Central Data Catalog

Citation Information

Type Journal Article - PloS One
Title Use of Antimalarial in the Management of Fever during a Community Survey in the Kintampo Districts of Ghana
Volume 10
Issue 11
Publication (Day/Month/Year) 2015
Page numbers e0142106
URL http://journals.plos.org/plosone/article?id=10.1371/journal.pone.0142106

Epidemiology of malaria and related fevers in most parts of Africa is changing due to scale up of interventions such as appropriate use of ACTs in the effort towards sustained control and eventual elimination of malaria.
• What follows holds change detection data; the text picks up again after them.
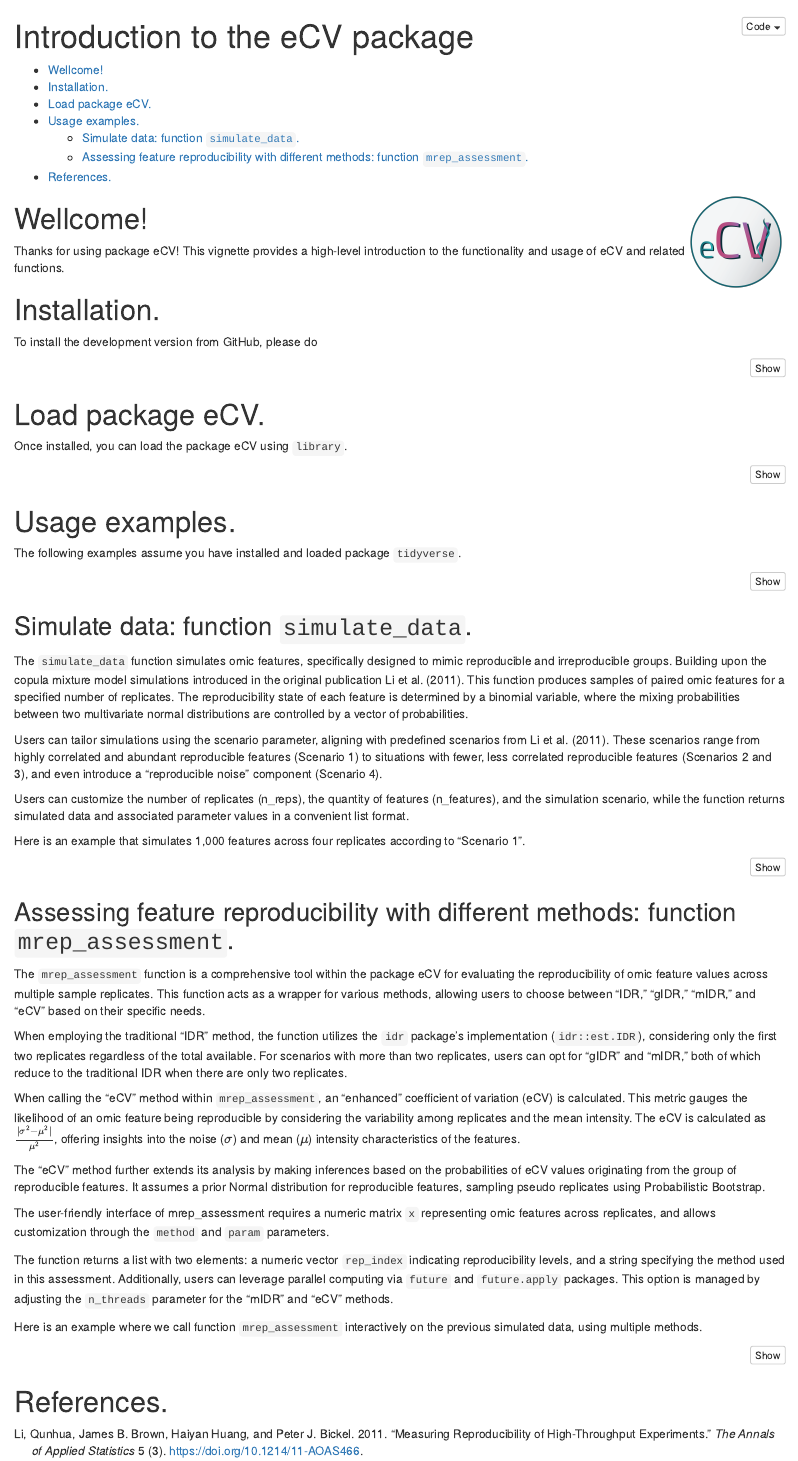
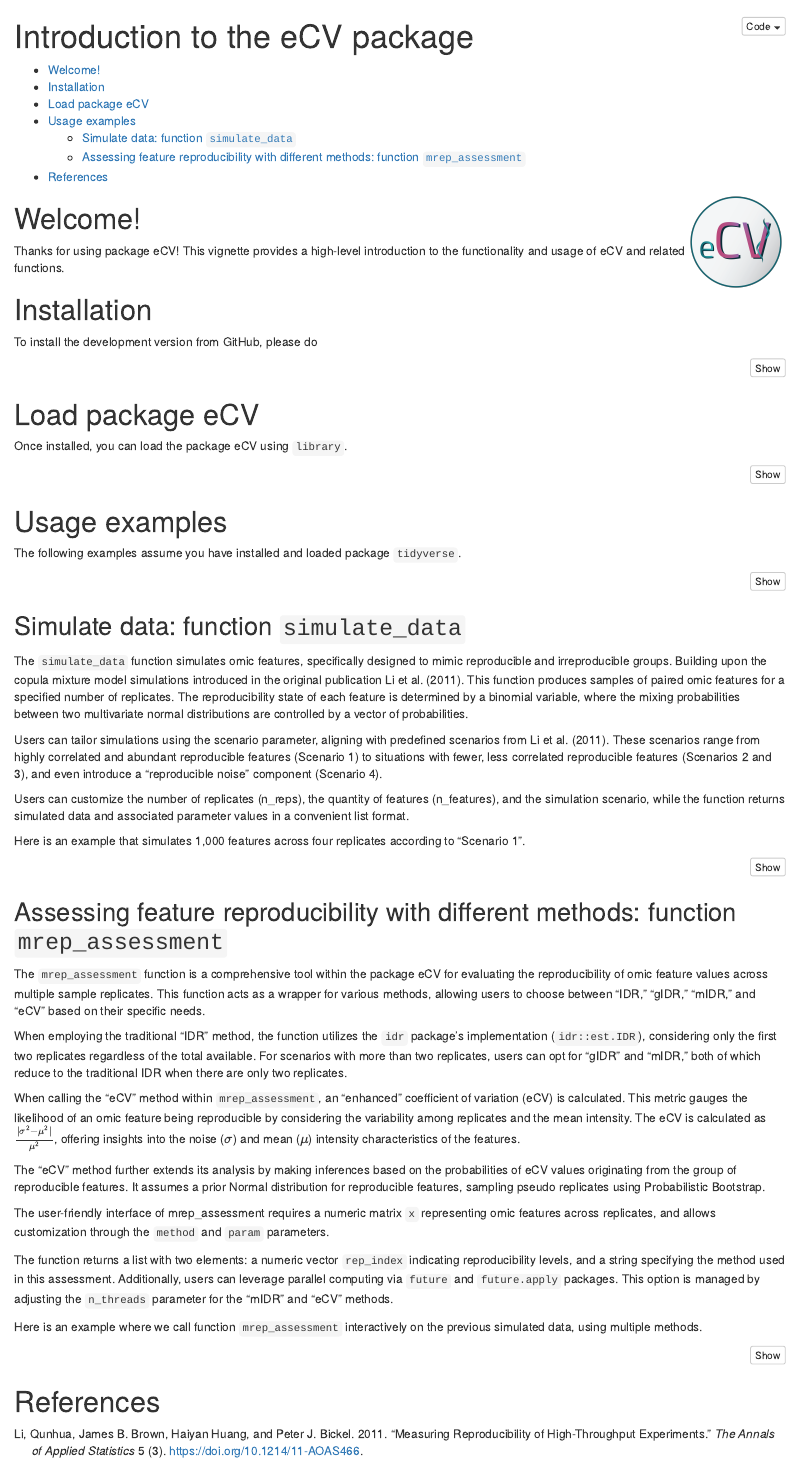
Before and after one commit to eclipsebio/eCV, an R Markdown document (vignettes/eCV_vignette.Rmd): the page in a window 1100 px wide, from its top. Rendered offline with R 4.5, knitr and Pandoc, with nearby package versions; the code chunks are not run, so their results and figures are left out.

Commit message:
Fix typos

````diff
--- a/vignettes/eCV_vignette.Rmd
+++ b/vignettes/eCV_vignette.Rmd
@@ -25,11 +25,11 @@ knitr::opts_chunk$set(collapse = TRUE,
 ```
 
 
-# Wellcome!
+# Welcome!
 
 Thanks for using package eCV! This vignette provides a high-level introduction to the functionality and usage of eCV and related functions.
 
-# Installation.
+# Installation
 
 To install the development version from GitHub, please do
 
@@ -38,7 +38,7 @@ To install the development version from GitHub, please do
 remotes::install_github("eclipsebio/eCV")
 ```
 
-# Load package eCV.
+# Load package eCV
 
 Once installed, you can load the package eCV using `library`.
 
@@ -46,7 +46,7 @@ Once installed, you can load the package eCV using `library`.
 library("eCV")
 ```
 
-# Usage examples.
+# Usage examples
 
 The following examples assume you have installed and loaded package `tidyverse`.
 
@@ -54,7 +54,7 @@ The following examples assume you have installed and loaded package `tidyverse`.
 library("tidyverse")
 ```
 
-## Simulate data: function `simulate_data`.
+## Simulate data: function `simulate_data`
 
 The `simulate_data` function simulates omic features, specifically designed to mimic reproducible and irreproducible groups. Building upon the copula mixture model simulations introduced in the original publication @li_measuring_2011. This function produces samples of paired omic features for a specified number of replicates. The reproducibility state of each feature is determined by a binomial variable, where the mixing probabilities between two multivariate normal distributions are controlled by a vector of probabilities.
 
@@ -75,7 +75,7 @@ out$sim_data %>% as.data.frame() %>%
   theme_classic()
 ```
 
-## Assessing feature reproducibility with different methods: function `mrep_assessment`.
+## Assessing feature reproducibility with different methods: function `mrep_assessment`
 
 The `mrep_assessment` function is a comprehensive tool within the package eCV for
 evaluating the reproducibility of omic feature values across multiple sample replicates.
@@ -161,6 +161,6 @@ for (method in c("eCV", "gIDR", "mIDR")) {
  labs(y="Reproducibility assessment", fill="Reproducible\nfeature")
 ```
 
-# References.
+# References
 
 <div id="refs"></div>
````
The use of ACTs in the management of malaria-associated fever was evaluated in the Kintampo districts of Ghana.


Household survey was conducted between October 2009 and February, 2011. A random selection of 370 households was generated from 25,000 households existing within the Health and Demographic Surveillance Systems in Kintampo, Ghana at the time. All household members present at the time of survey in the eligible households were interviewed based on a two weeks reported fever recall and the use of antimalarial for the management of fever. A finger-prick blood sample was also obtained from each member of the household present and later examined for malaria parasites using microscopy. Descriptive analysis was performed, with univariate and multivariate analysis used to identify predictors of fever and malaria parasitemia.


A total of 1436 individuals were interviewed from 370 households. Overall, fever prevalence was 23.8% (341/1436) and was 38.8% (77/198) in children < 5 years, 21.3% (264/1238) in older children plus adults. Participants who sought treatment for fever were 84% (285/341) with 47.7% (136/285) using any anti-malarial. Artemisinin-based Combination Therapy use was in 69.1% (94/136) of cases while 30.9% used mono-therapies. Malaria parasitaemia rate was 28.2% (397/1407).


The study reports high community fever prevalence, frequent use of antimalarials for fever treatment and relatively high use of mono-therapies especially in children < 5 years in an area with high malaria parasite prevalence in Ghana.

Related studies